- Half of large global firms will report customer experience metrics, but only 5% will link them to financials, according to analyst firm Forrester, which released its 2024 customer experience predictions Wednesday.
- Forrester also found that 2 in 5 CX teams will turn away work because they won’t have the capacity or resources to complete it.
- “If you look at the global 100 as an example, there are a good number of them that are reporting something that feels CX-like. The problem is what we need is that connection to a company’s financials,” Judy Weader, a principal analyst at Forrester, told CX Dive. “So what these firms are telling their owners is, ‘Yes, customer experience is important,’ but it's words, and it's disconnected numbers.”
In taking a look at the largest 100 companies in the world, Forrester found that time and again, CX teams aren’t great at reporting metrics — and they’re even worse at connecting it to their company’s financial goals.
Forrester’s predictions are based on shareholder reports, earnings calls and regular discussions with CX leaders. More than half of CX leaders couldn’t connect their CX metrics to business impact in 2022, according to Forrester. While some companies have linked these metrics to ROI, only a few share them publicly.
Weader points to two examples: UnitedHealth Group, which includes CX metrics in its annual reports, and Apple, which buries CX work in its environmental, social, governance report and index.
The failure to report metrics, and to connect them with business goals, is a missed opportunity.
Weader says that when she speaks with a CEO and explains how improving an aspect of their customer experience can either save the company money or meet their specific business strategy, the CEO’s excitement is so palpable, “they start leaning across the table.” “Right now, that's not happening in those shareholder releases,” she said.
Without telling shareholders and executives how CX work is benefiting the bottom line, CX teams won’t receive the support or investment they need to do their work.
Forrester found that more than half of CX teams have been able to convince leadership to invest more energy and focus into their customers’ experience, but they haven’t convinced leadership to invest the money.
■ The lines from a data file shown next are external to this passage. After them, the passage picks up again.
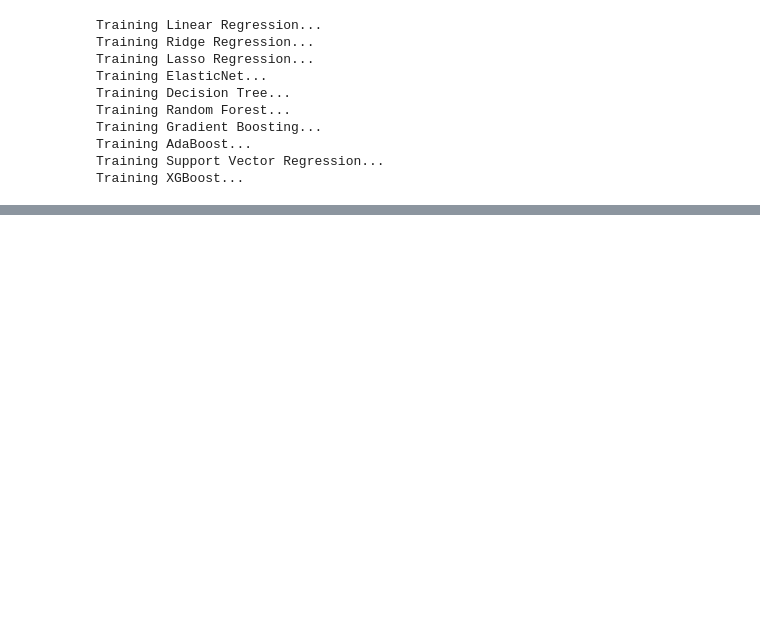
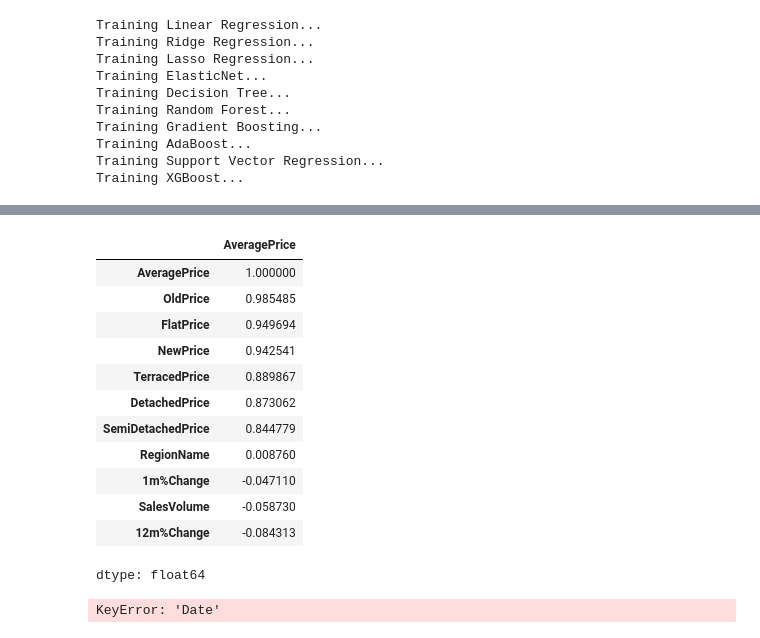
Before and after one commit to Kavyakav90/All-UK-House-Price-Prediction, a Jupyter notebook: uk_houseprice_pr.ipynb, the cells around one changed output, grey strips where cells are left out. Cells and saved outputs as stored; diff of their text form; code cells hidden in the pictures; blank space fills up the shorter version.

```diff
--- a/uk_houseprice_pr.ipynb
+++ b/uk_houseprice_pr.ipynb
@@ -318,0 +372,39 @@ Training XGBoost...
+# %%
+df.corr()['AveragePrice'].sort_values(ascending=False)
+# %% [output]
+|  | AveragePrice |
+| AveragePrice | 1.000000 |
+| OldPrice | 0.985485 |
+| FlatPrice | 0.949694 |
+| NewPrice | 0.942541 |
+| TerracedPrice | 0.889867 |
+| DetachedPrice | 0.873062 |
+| SemiDetachedPrice | 0.844779 |
+| RegionName | 0.008760 |
+| 1m%Change | -0.047110 |
+| SalesVolume | -0.058730 |
+| 12m%Change | -0.084313 |
+dtype: float64
+# %%
+#Drop Highly Correlated Features
+# Create a reduced dataset without dominant features
+drop_cols = ['OldPrice', 'FlatPrice', 'NewPrice']  # You can try combinations
+df_reduced = df.drop(columns=drop_cols)
+
+# Re-define features and target
+X = df_reduced.drop(columns=['AveragePrice'])
+y = df_reduced['AveragePrice']
+
+# Use time-based split again
+df_sorted = df_reduced.sort_values(by='Date').reset_index(drop=True)
+split_index = int(len(df_sorted) * 0.8)
+
+train_set = df_sorted.iloc[:split_index]
+test_set = df_sorted.iloc[split_index:]
+
+X_train = train_set.drop(columns=['AveragePrice'])
+y_train = train_set['AveragePrice']
+X_test = test_set.drop(columns=['AveragePrice'])
+y_test = test_set['AveragePrice']
+# %% [output]
+KeyError: 'Date'
```
Also changed, not shown: parts of 18 cells of this notebook.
Just over half of CX leaders expect their budget to stay flat or grow by just 1% to 4% in 2024.
“The remit of the CX team is growing, which is great, but the level of staffing is not rising commensurate with the level of ink or the increased level of need,” Weader said. "If we think about a CX program being able to grow its sphere of influence and the level of things that it can possibly do within an organization, but you're being told we're not going to give you a ton more people to be able to do it, so figure out how to do more.”
As a result, the work is often turned away or absorbed by other teams that don’t have the skills to do CX.
Forrester encourages companies to connect CX work to ROI with something “meaningful and measurable” — and to advocate for a larger budget with the increased focus on improving a customer’s interactions with a company.
“You want something that's quantifiable,” Weader said. “Even if you can't talk dollars and cents or pounds or euros, you can probably say, ‘We believe we can lean 5% of calls out of the call center,’ and anybody who's in an executive position should be able to say, ‘Oh, 5% out is gonna save us money.’”